### WHAT TO WORK ON:
Please write out the entire listing below exactly, excluding its pictures.

### RECORDS FOR PROCESSING:
|---|
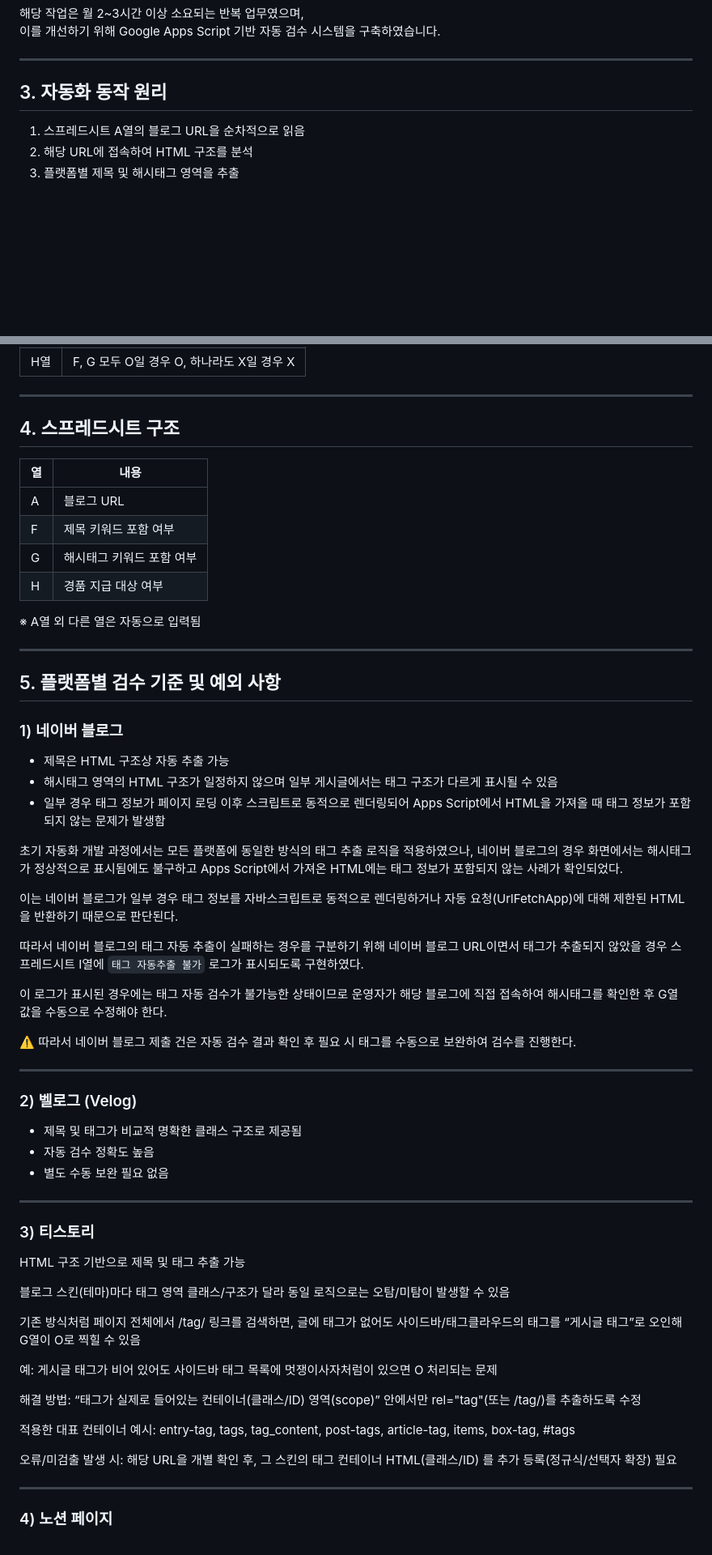
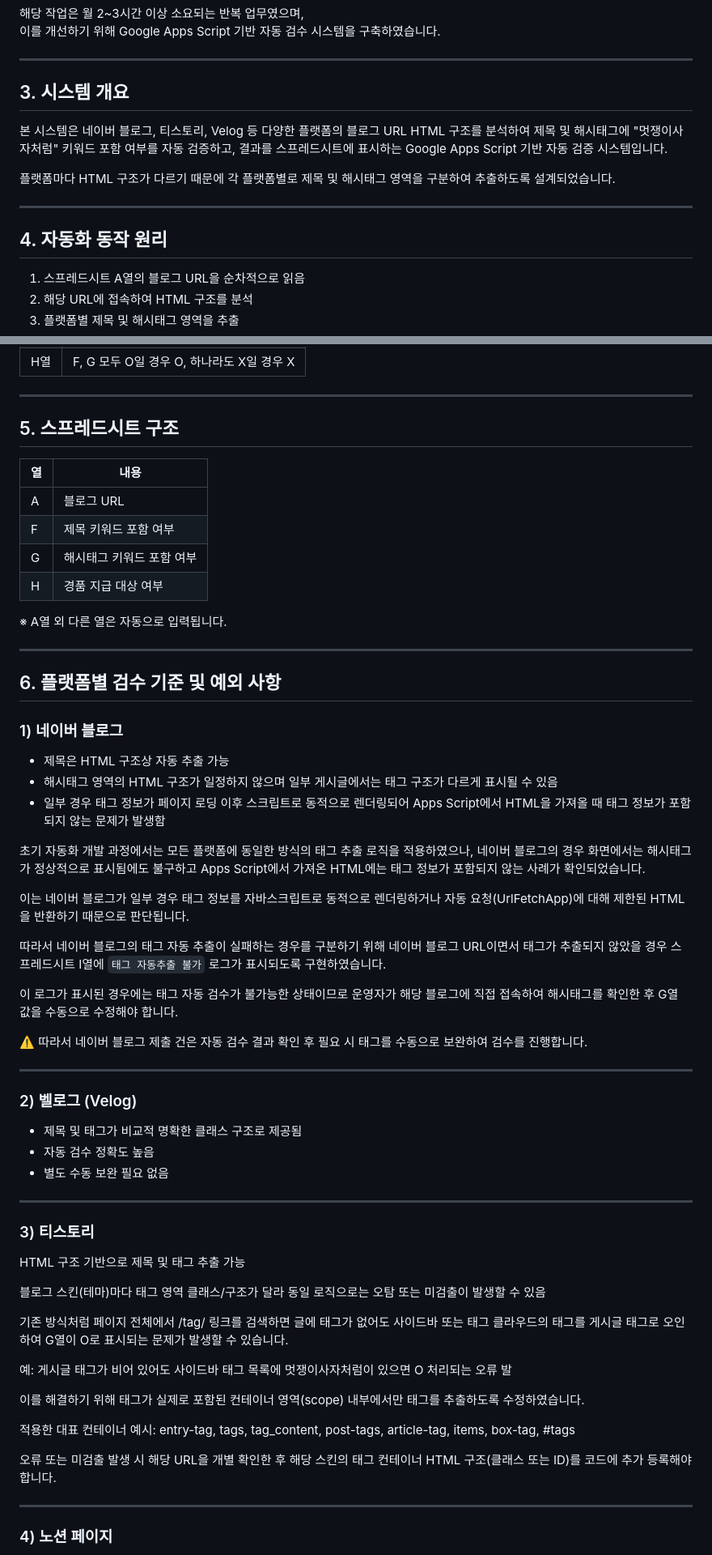
Before and after one commit to syoo22/projects, a Markdown page: til_blog_project/TIL_제목_해시태그_분류_Apps_Script_활용_가이드.md, 2 parts joined by grey strips. Shown at 81% size. GitHub-like rendering; blank space fills up the shorter version.

```diff
--- a/til_blog_project/TIL_제목_해시태그_분류_Apps_Script_활용_가이드.md
+++ b/til_blog_project/TIL_제목_해시태그_분류_Apps_Script_활용_가이드.md
@@ -22,7 +22,15 @@
 
 ---
 
-## 3. 자동화 동작 원리
+## 3. 시스템 개요
+
+본 시스템은 네이버 블로그, 티스토리, Velog 등 다양한 플랫폼의 블로그 URL HTML 구조를 분석하여 제목 및 해시태그에 "멋쟁이사자처럼" 키워드 포함 여부를 자동 검증하고, 결과를 스프레드시트에 표시하는 Google Apps Script 기반 자동 검증 시스템입니다.
+
+플랫폼마다 HTML 구조가 다르기 때문에 각 플랫폼별로 제목 및 해시태그 영역을 구분하여 추출하도록 설계되었습니다.
+
+---
+
+## 4. 자동화 동작 원리
 
 1. 스프레드시트 A열의 블로그 URL을 순차적으로 읽음
 2. 해당 URL에 접속하여 HTML 구조를 분석
@@ -38,7 +46,7 @@
 
 ---
 
-## 4. 스프레드시트 구조
+## 5. 스프레드시트 구조
 
 | 열 | 내용 |
 |----|------|
@@ -47,11 +55,11 @@
 | G | 해시태그 키워드 포함 여부 |
 | H | 경품 지급 대상 여부 |
 
-※ A열 외 다른 열은 자동으로 입력됨
+※ A열 외 다른 열은 자동으로 입력됩니다.
 
 ---
 
-## 5. 플랫폼별 검수 기준 및 예외 사항
+## 6. 플랫폼별 검수 기준 및 예외 사항
 
 ### 1) 네이버 블로그
 
@@ -59,15 +67,15 @@
 - 해시태그 영역의 HTML 구조가 일정하지 않으며 일부 게시글에서는 태그 구조가 다르게 표시될 수 있음
 - 일부 경우 태그 정보가 페이지 로딩 이후 스크립트로 동적으로 렌더링되어 Apps Script에서 HTML을 가져올 때 태그 정보가 포함되지 않는 문제가 발생함
 
-초기 자동화 개발 과정에서는 모든 플랫폼에 동일한 방식의 태그 추출 로직을 적용하였으나, 네이버 블로그의 경우 화면에서는 해시태그가 정상적으로 표시됨에도 불구하고 Apps Script에서 가져온 HTML에는 태그 정보가 포함되지 않는 사례가 확인되었다.
+초기 자동화 개발 과정에서는 모든 플랫폼에 동일한 방식의 태그 추출 로직을 적용하였으나, 네이버 블로그의 경우 화면에서는 해시태그가 정상적으로 표시됨에도 불구하고 Apps Script에서 가져온 HTML에는 태그 정보가 포함되지 않는 사례가 확인되었습니다.
 
-이는 네이버 블로그가 일부 경우 태그 정보를 자바스크립트로 동적으로 렌더링하거나 자동 요청(UrlFetchApp)에 대해 제한된 HTML을 반환하기 때문으로 판단된다.
+이는 네이버 블로그가 일부 경우 태그 정보를 자바스크립트로 동적으로 렌더링하거나 자동 요청(UrlFetchApp)에 대해 제한된 HTML을 반환하기 때문으로 판단됩니다.
 
-따라서 네이버 블로그의 태그 자동 추출이 실패하는 경우를 구분하기 위해 네이버 블로그 URL이면서 태그가 추출되지 않았을 경우 스프레드시트 I열에 `태그 자동추출 불가` 로그가 표시되도록 구현하였다.
+따라서 네이버 블로그의 태그 자동 추출이 실패하는 경우를 구분하기 위해 네이버 블로그 URL이면서 태그가 추출되지 않았을 경우 스프레드시트 I열에 `태그 자동추출 불가` 로그가 표시되도록 구현하였습니다.
 
-이 로그가 표시된 경우에는 태그 자동 검수가 불가능한 상태이므로 운영자가 해당 블로그에 직접 접속하여 해시태그를 확인한 후 G열 값을 수동으로 수정해야 한다.
+이 로그가 표시된 경우에는 태그 자동 검수가 불가능한 상태이므로 운영자가 해당 블로그에 직접 접속하여 해시태그를 확인한 후 G열 값을 수동으로 수정해야 합니다.
 
-⚠️ 따라서 네이버 블로그 제출 건은 자동 검수 결과 확인 후 필요 시 태그를 수동으로 보완하여 검수를 진행한다.
+⚠️ 따라서 네이버 블로그 제출 건은 자동 검수 결과 확인 후 필요 시 태그를 수동으로 보완하여 검수를 진행합니다.
 
 ---
 
@@ -83,17 +91,18 @@
 
 HTML 구조 기반으로 제목 및 태그 추출 가능
 
-블로그 스킨(테마)마다 태그 영역 클래스/구조가 달라 동일 로직으로는 오탐/미탐이 발생할 수 있음
+블로그 스킨(테마)마다 태그 영역 클래스/구조가 달라 동일 로직으로는 오탐 또는 미검출이 발생할 수 있음
 
-기존 방식처럼 페이지 전체에서 /tag/ 링크를 검색하면, 글에 태그가 없어도 사이드바/태그클라우드의 태그를 “게시글 태그”로 오인해 G열이 O로 찍힐 수 있음
+기존 방식처럼 페이지 전체에서 /tag/ 링크를 검색하면 글에 태그가 없어도 사이드바 또는 태그 클라우드의 태그를 게시글 태그로 오인하여 G열이 O로 표시되는 문제가 발생할 수 있습니다.
 
-예: 게시글 태그가 비어 있어도 사이드바 태그 목록에 멋쟁이사자처럼이 있으면 O 처리되는 문제
 
-해결 방법: “태그가 실제로 들어있는 컨테이너(클래스/ID) 영역(scope)” 안에서만 rel="tag"(또는 /tag/)를 추출하도록 수정
+예: 게시글 태그가 비어 있어도 사이드바 태그 목록에 멋쟁이사자처럼이 있으면 O 처리되는 오류 발
+
+이를 해결하기 위해 태그가 실제로 포함된 컨테이너 영역(scope) 내부에서만 태그를 추출하도록 수정하였습니다.
 
 적용한 대표 컨테이너 예시: entry-tag, tags, tag_content, post-tags, article-tag, items, box-tag, #tags
 
-오류/미검출 발생 시: 해당 URL을 개별 확인 후, 그 스킨의 태그 컨테이너 HTML(클래스/ID) 를 추가 등록(정규식/선택자 확장) 필요
+오류 또는 미검출 발생 시 해당 URL을 개별 확인한 후 해당 스킨의 태그 컨테이너 HTML 구조(클래스 또는 ID)를 코드에 추가 등록해야 합니다.
 
 ---
 
```
Also changed, not shown: other parts of til_blog_project/TIL_제목_해시태그_분류_Apps_Script_활용_가이드.md (+0 -8 lines).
|---|
### WRITTEN SOLUTION:
Before and after one commit to syoo22/projects, a Markdown page: til_blog_project/TIL_제목_해시태그_분류_Apps_Script_활용_가이드.md, 2 parts joined by grey strips. Shown at 81% size. GitHub-like rendering; blank space fills up the shorter version.

```diff
--- a/til_blog_project/TIL_제목_해시태그_분류_Apps_Script_활용_가이드.md
+++ b/til_blog_project/TIL_제목_해시태그_분류_Apps_Script_활용_가이드.md
@@ -22,7 +22,15 @@
 
 ---
 
-## 3. 자동화 동작 원리
+## 3. 시스템 개요
+
+본 시스템은 네이버 블로그, 티스토리, Velog 등 다양한 플랫폼의 블로그 URL HTML 구조를 분석하여 제목 및 해시태그에 "멋쟁이사자처럼" 키워드 포함 여부를 자동 검증하고, 결과를 스프레드시트에 표시하는 Google Apps Script 기반 자동 검증 시스템입니다.
+
+플랫폼마다 HTML 구조가 다르기 때문에 각 플랫폼별로 제목 및 해시태그 영역을 구분하여 추출하도록 설계되었습니다.
+
+---
+
+## 4. 자동화 동작 원리
 
 1. 스프레드시트 A열의 블로그 URL을 순차적으로 읽음
 2. 해당 URL에 접속하여 HTML 구조를 분석
@@ -38,7 +46,7 @@
 
 ---
 
-## 4. 스프레드시트 구조
+## 5. 스프레드시트 구조
 
 | 열 | 내용 |
 |----|------|
@@ -47,11 +55,11 @@
 | G | 해시태그 키워드 포함 여부 |
 | H | 경품 지급 대상 여부 |
 
-※ A열 외 다른 열은 자동으로 입력됨
+※ A열 외 다른 열은 자동으로 입력됩니다.
 
 ---
 
-## 5. 플랫폼별 검수 기준 및 예외 사항
+## 6. 플랫폼별 검수 기준 및 예외 사항
 
 ### 1) 네이버 블로그
 
@@ -59,15 +67,15 @@
 - 해시태그 영역의 HTML 구조가 일정하지 않으며 일부 게시글에서는 태그 구조가 다르게 표시될 수 있음
 - 일부 경우 태그 정보가 페이지 로딩 이후 스크립트로 동적으로 렌더링되어 Apps Script에서 HTML을 가져올 때 태그 정보가 포함되지 않는 문제가 발생함
 
-초기 자동화 개발 과정에서는 모든 플랫폼에 동일한 방식의 태그 추출 로직을 적용하였으나, 네이버 블로그의 경우 화면에서는 해시태그가 정상적으로 표시됨에도 불구하고 Apps Script에서 가져온 HTML에는 태그 정보가 포함되지 않는 사례가 확인되었다.
+초기 자동화 개발 과정에서는 모든 플랫폼에 동일한 방식의 태그 추출 로직을 적용하였으나, 네이버 블로그의 경우 화면에서는 해시태그가 정상적으로 표시됨에도 불구하고 Apps Script에서 가져온 HTML에는 태그 정보가 포함되지 않는 사례가 확인되었습니다.
 
-이는 네이버 블로그가 일부 경우 태그 정보를 자바스크립트로 동적으로 렌더링하거나 자동 요청(UrlFetchApp)에 대해 제한된 HTML을 반환하기 때문으로 판단된다.
+이는 네이버 블로그가 일부 경우 태그 정보를 자바스크립트로 동적으로 렌더링하거나 자동 요청(UrlFetchApp)에 대해 제한된 HTML을 반환하기 때문으로 판단됩니다.
 
-따라서 네이버 블로그의 태그 자동 추출이 실패하는 경우를 구분하기 위해 네이버 블로그 URL이면서 태그가 추출되지 않았을 경우 스프레드시트 I열에 `태그 자동추출 불가` 로그가 표시되도록 구현하였다.
+따라서 네이버 블로그의 태그 자동 추출이 실패하는 경우를 구분하기 위해 네이버 블로그 URL이면서 태그가 추출되지 않았을 경우 스프레드시트 I열에 `태그 자동추출 불가` 로그가 표시되도록 구현하였습니다.
 
-이 로그가 표시된 경우에는 태그 자동 검수가 불가능한 상태이므로 운영자가 해당 블로그에 직접 접속하여 해시태그를 확인한 후 G열 값을 수동으로 수정해야 한다.
+이 로그가 표시된 경우에는 태그 자동 검수가 불가능한 상태이므로 운영자가 해당 블로그에 직접 접속하여 해시태그를 확인한 후 G열 값을 수동으로 수정해야 합니다.
 
-⚠️ 따라서 네이버 블로그 제출 건은 자동 검수 결과 확인 후 필요 시 태그를 수동으로 보완하여 검수를 진행한다.
+⚠️ 따라서 네이버 블로그 제출 건은 자동 검수 결과 확인 후 필요 시 태그를 수동으로 보완하여 검수를 진행합니다.
 
 ---
 
@@ -83,17 +91,18 @@
 
 HTML 구조 기반으로 제목 및 태그 추출 가능
 
-블로그 스킨(테마)마다 태그 영역 클래스/구조가 달라 동일 로직으로는 오탐/미탐이 발생할 수 있음
+블로그 스킨(테마)마다 태그 영역 클래스/구조가 달라 동일 로직으로는 오탐 또는 미검출이 발생할 수 있음
 
-기존 방식처럼 페이지 전체에서 /tag/ 링크를 검색하면, 글에 태그가 없어도 사이드바/태그클라우드의 태그를 “게시글 태그”로 오인해 G열이 O로 찍힐 수 있음
+기존 방식처럼 페이지 전체에서 /tag/ 링크를 검색하면 글에 태그가 없어도 사이드바 또는 태그 클라우드의 태그를 게시글 태그로 오인하여 G열이 O로 표시되는 문제가 발생할 수 있습니다.
 
-예: 게시글 태그가 비어 있어도 사이드바 태그 목록에 멋쟁이사자처럼이 있으면 O 처리되는 문제
 
-해결 방법: “태그가 실제로 들어있는 컨테이너(클래스/ID) 영역(scope)” 안에서만 rel="tag"(또는 /tag/)를 추출하도록 수정
+예: 게시글 태그가 비어 있어도 사이드바 태그 목록에 멋쟁이사자처럼이 있으면 O 처리되는 오류 발
+
+이를 해결하기 위해 태그가 실제로 포함된 컨테이너 영역(scope) 내부에서만 태그를 추출하도록 수정하였습니다.
 
 적용한 대표 컨테이너 예시: entry-tag, tags, tag_content, post-tags, article-tag, items, box-tag, #tags
 
-오류/미검출 발생 시: 해당 URL을 개별 확인 후, 그 스킨의 태그 컨테이너 HTML(클래스/ID) 를 추가 등록(정규식/선택자 확장) 필요
+오류 또는 미검출 발생 시 해당 URL을 개별 확인한 후 해당 스킨의 태그 컨테이너 HTML 구조(클래스 또는 ID)를 코드에 추가 등록해야 합니다.
 
 ---
 
```
Also changed, not shown: other parts of til_blog_project/TIL_제목_해시태그_분류_Apps_Script_활용_가이드.md (+0 -8 lines).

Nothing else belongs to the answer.